# PROBLEM REQUIREMENTS
Keeping every word intact, reproduce all of the records.

# DATA SECTION
-- Opening Marker --
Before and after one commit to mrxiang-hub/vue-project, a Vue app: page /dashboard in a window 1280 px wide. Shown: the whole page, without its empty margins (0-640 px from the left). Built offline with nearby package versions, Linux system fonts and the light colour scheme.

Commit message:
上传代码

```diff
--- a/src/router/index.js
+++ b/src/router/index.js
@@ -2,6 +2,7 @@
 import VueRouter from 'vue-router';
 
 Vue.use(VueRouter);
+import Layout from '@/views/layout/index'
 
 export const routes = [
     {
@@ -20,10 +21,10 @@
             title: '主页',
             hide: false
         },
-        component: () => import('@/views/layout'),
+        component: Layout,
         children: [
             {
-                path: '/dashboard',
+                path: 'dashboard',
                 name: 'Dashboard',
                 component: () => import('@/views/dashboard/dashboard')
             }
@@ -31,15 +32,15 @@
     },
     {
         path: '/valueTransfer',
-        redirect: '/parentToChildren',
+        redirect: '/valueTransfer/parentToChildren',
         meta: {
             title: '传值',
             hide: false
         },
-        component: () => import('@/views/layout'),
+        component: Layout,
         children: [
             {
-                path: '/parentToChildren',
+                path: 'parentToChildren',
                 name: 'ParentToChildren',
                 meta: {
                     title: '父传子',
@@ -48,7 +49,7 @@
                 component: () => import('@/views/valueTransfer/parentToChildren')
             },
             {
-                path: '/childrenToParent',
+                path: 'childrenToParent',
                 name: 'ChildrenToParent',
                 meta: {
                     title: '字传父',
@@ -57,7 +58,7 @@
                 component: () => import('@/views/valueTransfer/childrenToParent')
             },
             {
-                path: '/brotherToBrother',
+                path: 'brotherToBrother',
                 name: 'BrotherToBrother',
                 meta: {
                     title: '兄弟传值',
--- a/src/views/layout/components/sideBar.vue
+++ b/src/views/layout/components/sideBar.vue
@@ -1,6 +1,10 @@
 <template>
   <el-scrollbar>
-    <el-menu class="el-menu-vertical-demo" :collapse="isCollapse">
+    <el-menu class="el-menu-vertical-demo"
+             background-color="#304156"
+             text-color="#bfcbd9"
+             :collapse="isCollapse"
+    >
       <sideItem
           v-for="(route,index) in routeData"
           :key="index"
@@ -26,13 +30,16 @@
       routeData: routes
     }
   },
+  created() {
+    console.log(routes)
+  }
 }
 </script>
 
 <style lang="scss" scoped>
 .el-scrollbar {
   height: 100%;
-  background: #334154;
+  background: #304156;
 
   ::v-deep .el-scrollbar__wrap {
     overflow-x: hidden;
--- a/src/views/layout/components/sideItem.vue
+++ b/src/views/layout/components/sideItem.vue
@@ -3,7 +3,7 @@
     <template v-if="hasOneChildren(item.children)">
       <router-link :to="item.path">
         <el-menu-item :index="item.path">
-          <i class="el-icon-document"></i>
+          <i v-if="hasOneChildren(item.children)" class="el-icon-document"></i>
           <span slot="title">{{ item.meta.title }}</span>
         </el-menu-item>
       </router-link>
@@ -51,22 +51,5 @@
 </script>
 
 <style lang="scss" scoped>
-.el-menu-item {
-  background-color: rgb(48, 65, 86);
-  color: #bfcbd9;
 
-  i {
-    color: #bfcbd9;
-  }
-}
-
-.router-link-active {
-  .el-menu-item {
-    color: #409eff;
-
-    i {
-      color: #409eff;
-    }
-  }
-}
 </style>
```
-- Closing Marker --
# SOLUTION TO THE EXERCISE
Before and after one commit to mrxiang-hub/vue-project, a Vue app: page /dashboard in a window 1280 px wide. Shown: the whole page, without its empty margins (0-640 px from the left). Built offline with nearby package versions, Linux system fonts and the light colour scheme.

Commit message:
上传代码

```diff
--- a/src/router/index.js
+++ b/src/router/index.js
@@ -2,6 +2,7 @@
 import VueRouter from 'vue-router';
 
 Vue.use(VueRouter);
+import Layout from '@/views/layout/index'
 
 export const routes = [
     {
@@ -20,10 +21,10 @@
             title: '主页',
             hide: false
         },
-        component: () => import('@/views/layout'),
+        component: Layout,
         children: [
             {
-                path: '/dashboard',
+                path: 'dashboard',
                 name: 'Dashboard',
                 component: () => import('@/views/dashboard/dashboard')
             }
@@ -31,15 +32,15 @@
     },
     {
         path: '/valueTransfer',
-        redirect: '/parentToChildren',
+        redirect: '/valueTransfer/parentToChildren',
         meta: {
             title: '传值',
             hide: false
         },
-        component: () => import('@/views/layout'),
+        component: Layout,
         children: [
             {
-                path: '/parentToChildren',
+                path: 'parentToChildren',
                 name: 'ParentToChildren',
                 meta: {
                     title: '父传子',
@@ -48,7 +49,7 @@
                 component: () => import('@/views/valueTransfer/parentToChildren')
             },
             {
-                path: '/childrenToParent',
+                path: 'childrenToParent',
                 name: 'ChildrenToParent',
                 meta: {
                     title: '字传父',
@@ -57,7 +58,7 @@
                 component: () => import('@/views/valueTransfer/childrenToParent')
             },
             {
-                path: '/brotherToBrother',
+                path: 'brotherToBrother',
                 name: 'BrotherToBrother',
                 meta: {
                     title: '兄弟传值',
--- a/src/views/layout/components/sideBar.vue
+++ b/src/views/layout/components/sideBar.vue
@@ -1,6 +1,10 @@
 <template>
   <el-scrollbar>
-    <el-menu class="el-menu-vertical-demo" :collapse="isCollapse">
+    <el-menu class="el-menu-vertical-demo"
+             background-color="#304156"
+             text-color="#bfcbd9"
+             :collapse="isCollapse"
+    >
       <sideItem
           v-for="(route,index) in routeData"
           :key="index"
@@ -26,13 +30,16 @@
       routeData: routes
     }
   },
+  created() {
+    console.log(routes)
+  }
 }
 </script>
 
 <style lang="scss" scoped>
 .el-scrollbar {
   height: 100%;
-  background: #334154;
+  background: #304156;
 
   ::v-deep .el-scrollbar__wrap {
     overflow-x: hidden;
--- a/src/views/layout/components/sideItem.vue
+++ b/src/views/layout/components/sideItem.vue
@@ -3,7 +3,7 @@
     <template v-if="hasOneChildren(item.children)">
       <router-link :to="item.path">
         <el-menu-item :index="item.path">
-          <i class="el-icon-document"></i>
+          <i v-if="hasOneChildren(item.children)" class="el-icon-document"></i>
           <span slot="title">{{ item.meta.title }}</span>
         </el-menu-item>
       </router-link>
@@ -51,22 +51,5 @@
 </script>
 
 <style lang="scss" scoped>
-.el-menu-item {
-  background-color: rgb(48, 65, 86);
-  color: #bfcbd9;
 
-  i {
-    color: #bfcbd9;
-  }
-}
-
-.router-link-active {
-  .el-menu-item {
-    color: #409eff;
-
-    i {
-      color: #409eff;
-    }
-  }
-}
 </style>
```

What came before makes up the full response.